A Controversy about the Historicization of National Socialism
This work presents an exchange of letters between Broszat, head of the Institut für Zeitgeschichte in Munich, and the Israeli historian Saul Friedlaender between September and December 1987. The discussion, prompted by Broszat’s article in Merkur (May 1985) and by Friedlaender’s criticism of his proposal for the historicization of Nazi Germany, focuses on the question of the uniqueness of the Nazi regime and the influence of a researcher’s origins or the background of his work, as Broszat opposes the “mythical memory” of survivors as opposed to the “objective” findings of historians. Broszat denies that he intended to bring about the relativization of the Holocaust or to evade moral judgment. He defends the study of “everyday life” in Nazi Germany carried out by his Institute, which helps to break down stereotypes and generalizations about the complicity of ordinary people.

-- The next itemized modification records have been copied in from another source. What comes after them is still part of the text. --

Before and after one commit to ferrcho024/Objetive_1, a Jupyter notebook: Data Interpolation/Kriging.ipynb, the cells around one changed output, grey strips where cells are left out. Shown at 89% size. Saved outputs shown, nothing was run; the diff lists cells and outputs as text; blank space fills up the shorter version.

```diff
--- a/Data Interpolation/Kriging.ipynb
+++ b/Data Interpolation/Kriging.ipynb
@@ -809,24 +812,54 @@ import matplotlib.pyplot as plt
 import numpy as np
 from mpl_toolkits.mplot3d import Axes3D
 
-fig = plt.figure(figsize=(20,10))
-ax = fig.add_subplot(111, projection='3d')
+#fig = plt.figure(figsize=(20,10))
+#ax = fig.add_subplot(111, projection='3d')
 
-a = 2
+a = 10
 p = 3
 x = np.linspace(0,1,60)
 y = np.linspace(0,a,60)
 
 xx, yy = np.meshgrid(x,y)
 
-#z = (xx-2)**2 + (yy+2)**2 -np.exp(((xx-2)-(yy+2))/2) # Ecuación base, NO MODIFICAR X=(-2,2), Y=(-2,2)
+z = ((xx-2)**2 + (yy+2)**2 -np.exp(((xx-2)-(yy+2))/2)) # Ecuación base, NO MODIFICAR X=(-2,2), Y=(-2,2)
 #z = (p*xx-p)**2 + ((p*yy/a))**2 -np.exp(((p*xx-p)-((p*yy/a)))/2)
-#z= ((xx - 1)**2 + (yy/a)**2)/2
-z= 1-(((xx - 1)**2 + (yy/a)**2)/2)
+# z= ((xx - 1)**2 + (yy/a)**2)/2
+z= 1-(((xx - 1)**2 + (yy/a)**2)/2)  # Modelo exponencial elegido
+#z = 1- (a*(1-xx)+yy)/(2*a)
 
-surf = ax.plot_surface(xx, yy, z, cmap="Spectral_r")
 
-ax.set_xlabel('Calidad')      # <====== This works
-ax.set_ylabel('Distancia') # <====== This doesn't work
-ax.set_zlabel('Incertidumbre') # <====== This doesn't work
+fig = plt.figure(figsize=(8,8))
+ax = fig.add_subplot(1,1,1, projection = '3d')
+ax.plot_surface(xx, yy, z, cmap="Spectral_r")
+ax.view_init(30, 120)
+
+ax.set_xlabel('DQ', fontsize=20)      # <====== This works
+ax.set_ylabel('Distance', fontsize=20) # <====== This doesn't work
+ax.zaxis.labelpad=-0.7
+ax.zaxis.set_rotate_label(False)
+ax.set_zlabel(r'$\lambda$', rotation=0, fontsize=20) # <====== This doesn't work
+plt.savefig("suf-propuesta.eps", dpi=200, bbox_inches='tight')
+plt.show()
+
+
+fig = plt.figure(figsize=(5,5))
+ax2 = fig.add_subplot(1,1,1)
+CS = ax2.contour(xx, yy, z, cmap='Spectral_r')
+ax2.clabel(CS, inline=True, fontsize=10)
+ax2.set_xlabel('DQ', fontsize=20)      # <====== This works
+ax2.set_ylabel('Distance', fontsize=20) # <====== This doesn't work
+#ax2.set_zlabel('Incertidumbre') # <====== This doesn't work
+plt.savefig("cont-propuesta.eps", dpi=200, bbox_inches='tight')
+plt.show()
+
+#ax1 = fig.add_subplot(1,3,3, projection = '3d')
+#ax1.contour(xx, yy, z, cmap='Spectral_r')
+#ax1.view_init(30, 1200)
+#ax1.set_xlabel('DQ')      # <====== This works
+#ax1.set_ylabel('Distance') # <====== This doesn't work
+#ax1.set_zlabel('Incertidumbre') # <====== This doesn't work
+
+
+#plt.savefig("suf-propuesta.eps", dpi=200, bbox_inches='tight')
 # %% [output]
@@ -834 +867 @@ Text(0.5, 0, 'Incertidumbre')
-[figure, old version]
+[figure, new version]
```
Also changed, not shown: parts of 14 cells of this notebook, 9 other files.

Friedlaender reiterates his concern that these trends may obscure the criminal nature of Nazism and the widespread knowledge at the time about the Final Solution, and that “understanding” of Nazis may lead to empathy.
Kurt Jacob Ball-Kaduri